A much–discussed study by the National Endowment for the Arts found that adolescents were reading fewer literary works, which may lead to a lower capacity for reading comprehension as well as writing ability.
These days I am particularly sensitized to the consequences of reading for writing ability because I am teaching a small writing-intensive seminar for graduating seniors. Some of the problems with students’ writing are grammatical, problems which could, in theory, be fixed with instruction in grammatical principles.
But other problems, in particular deviations from idiomatic usage, have no ready fix because they depend not on principles but on looser notions of what kinds of words “go together.” For example, a very smart student, who actually writes quite well, included this phrase in a recent paper: “quell the exaggeration.” I told him that exaggerations are not “quelled,” at least given how the word “quell” is typically used. This choice is not egregiously wrong—one definition of quell is “put an end to”—but it sounds off somehow.

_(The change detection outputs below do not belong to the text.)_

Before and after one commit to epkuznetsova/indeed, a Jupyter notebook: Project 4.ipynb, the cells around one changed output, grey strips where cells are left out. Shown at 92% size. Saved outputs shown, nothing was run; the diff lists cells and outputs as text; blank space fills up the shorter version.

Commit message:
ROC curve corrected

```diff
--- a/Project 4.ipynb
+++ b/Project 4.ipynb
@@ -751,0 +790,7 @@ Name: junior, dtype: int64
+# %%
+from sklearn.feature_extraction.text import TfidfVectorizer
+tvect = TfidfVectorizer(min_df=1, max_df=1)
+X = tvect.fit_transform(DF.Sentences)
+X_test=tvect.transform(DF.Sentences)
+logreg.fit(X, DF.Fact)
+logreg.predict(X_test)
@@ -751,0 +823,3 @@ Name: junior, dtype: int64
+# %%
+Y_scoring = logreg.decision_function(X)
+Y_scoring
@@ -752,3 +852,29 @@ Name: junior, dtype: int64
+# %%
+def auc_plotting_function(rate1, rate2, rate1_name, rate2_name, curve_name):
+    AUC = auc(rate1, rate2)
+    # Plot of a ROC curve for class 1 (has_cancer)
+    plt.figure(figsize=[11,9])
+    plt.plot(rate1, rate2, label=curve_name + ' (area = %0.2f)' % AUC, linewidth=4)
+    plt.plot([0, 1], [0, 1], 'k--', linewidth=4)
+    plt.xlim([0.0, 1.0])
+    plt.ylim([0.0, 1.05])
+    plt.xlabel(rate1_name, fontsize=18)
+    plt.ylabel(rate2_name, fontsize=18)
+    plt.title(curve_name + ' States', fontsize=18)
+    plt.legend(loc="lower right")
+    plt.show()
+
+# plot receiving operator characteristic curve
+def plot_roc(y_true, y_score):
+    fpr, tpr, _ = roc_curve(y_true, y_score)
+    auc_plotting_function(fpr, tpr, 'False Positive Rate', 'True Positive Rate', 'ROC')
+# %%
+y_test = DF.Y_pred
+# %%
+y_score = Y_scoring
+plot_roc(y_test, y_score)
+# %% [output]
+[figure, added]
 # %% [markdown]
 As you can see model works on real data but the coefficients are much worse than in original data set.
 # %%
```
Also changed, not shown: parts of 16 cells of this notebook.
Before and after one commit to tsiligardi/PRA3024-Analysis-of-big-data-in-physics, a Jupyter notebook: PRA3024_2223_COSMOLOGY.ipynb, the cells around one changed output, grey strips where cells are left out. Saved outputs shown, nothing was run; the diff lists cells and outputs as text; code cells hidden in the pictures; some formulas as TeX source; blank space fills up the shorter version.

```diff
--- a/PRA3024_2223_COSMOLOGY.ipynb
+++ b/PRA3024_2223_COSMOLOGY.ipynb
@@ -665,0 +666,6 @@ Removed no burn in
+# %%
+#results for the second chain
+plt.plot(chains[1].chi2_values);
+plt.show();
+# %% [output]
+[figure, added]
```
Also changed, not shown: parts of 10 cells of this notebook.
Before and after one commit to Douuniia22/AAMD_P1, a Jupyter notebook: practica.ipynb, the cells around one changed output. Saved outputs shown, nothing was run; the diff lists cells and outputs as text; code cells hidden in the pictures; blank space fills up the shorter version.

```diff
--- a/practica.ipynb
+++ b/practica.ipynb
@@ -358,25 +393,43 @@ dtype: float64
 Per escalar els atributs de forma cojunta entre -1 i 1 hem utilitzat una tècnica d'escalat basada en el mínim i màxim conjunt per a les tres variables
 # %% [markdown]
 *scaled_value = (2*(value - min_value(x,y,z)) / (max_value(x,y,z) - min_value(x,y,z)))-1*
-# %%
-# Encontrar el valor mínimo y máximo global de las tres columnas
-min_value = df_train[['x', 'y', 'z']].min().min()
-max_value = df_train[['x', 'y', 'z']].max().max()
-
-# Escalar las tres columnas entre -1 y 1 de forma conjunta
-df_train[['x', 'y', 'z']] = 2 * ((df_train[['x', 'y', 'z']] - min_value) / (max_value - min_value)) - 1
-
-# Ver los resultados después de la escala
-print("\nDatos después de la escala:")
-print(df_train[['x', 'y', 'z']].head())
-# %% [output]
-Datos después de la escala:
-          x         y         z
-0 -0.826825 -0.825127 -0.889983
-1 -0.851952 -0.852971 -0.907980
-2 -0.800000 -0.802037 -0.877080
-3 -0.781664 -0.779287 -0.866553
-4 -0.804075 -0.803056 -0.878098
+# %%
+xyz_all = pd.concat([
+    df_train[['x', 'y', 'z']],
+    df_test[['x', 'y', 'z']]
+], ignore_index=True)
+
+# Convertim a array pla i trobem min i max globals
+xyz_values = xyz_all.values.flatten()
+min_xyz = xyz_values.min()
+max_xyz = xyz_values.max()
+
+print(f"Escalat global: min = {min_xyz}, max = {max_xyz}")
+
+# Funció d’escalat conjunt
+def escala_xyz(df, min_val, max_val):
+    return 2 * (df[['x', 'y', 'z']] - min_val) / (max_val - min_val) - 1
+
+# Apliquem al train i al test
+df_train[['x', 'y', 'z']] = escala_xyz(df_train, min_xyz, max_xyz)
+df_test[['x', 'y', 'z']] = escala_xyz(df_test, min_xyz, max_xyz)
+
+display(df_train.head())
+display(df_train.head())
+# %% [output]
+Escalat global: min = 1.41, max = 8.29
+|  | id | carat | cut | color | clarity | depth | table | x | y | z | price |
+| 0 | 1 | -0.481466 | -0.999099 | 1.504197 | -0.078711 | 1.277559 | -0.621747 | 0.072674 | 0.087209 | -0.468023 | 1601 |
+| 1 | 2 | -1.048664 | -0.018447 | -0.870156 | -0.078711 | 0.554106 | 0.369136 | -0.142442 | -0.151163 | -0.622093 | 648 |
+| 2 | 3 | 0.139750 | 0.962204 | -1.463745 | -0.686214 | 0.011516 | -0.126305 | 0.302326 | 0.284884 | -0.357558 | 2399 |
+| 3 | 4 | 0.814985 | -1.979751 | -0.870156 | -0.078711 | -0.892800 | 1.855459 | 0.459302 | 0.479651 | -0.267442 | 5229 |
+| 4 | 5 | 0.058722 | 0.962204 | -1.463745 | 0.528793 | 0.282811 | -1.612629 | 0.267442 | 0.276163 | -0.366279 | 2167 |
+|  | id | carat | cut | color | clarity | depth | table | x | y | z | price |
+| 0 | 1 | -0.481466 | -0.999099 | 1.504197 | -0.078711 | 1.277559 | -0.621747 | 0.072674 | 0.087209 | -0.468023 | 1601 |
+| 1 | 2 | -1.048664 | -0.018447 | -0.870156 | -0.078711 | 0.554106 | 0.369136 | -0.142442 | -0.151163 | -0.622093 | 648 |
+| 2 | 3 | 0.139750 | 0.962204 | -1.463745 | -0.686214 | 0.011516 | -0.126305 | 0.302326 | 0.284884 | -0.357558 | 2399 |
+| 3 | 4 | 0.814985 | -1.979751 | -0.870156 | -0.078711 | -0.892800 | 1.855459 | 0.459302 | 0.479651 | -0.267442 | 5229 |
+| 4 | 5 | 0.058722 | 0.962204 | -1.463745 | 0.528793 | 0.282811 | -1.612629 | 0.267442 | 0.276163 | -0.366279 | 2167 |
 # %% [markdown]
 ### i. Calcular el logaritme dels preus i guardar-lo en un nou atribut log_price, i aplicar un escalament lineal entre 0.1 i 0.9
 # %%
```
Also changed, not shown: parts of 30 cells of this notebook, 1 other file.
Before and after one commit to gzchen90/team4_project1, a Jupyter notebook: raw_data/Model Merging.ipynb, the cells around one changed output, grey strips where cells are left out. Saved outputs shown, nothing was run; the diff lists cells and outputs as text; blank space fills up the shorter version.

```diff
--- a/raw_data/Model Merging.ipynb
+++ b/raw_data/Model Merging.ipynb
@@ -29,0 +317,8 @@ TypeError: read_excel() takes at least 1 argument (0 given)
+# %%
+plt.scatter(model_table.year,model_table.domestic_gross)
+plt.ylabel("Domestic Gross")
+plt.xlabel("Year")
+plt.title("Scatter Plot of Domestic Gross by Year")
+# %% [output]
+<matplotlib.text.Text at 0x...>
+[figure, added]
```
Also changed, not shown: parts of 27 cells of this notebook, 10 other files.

It’s this kind of writing mistake that can only be minimized by reading. Over a period of time, reading will familiarize readers with the meanings of words, common usage, and thus how to put words together effectively in their own writing.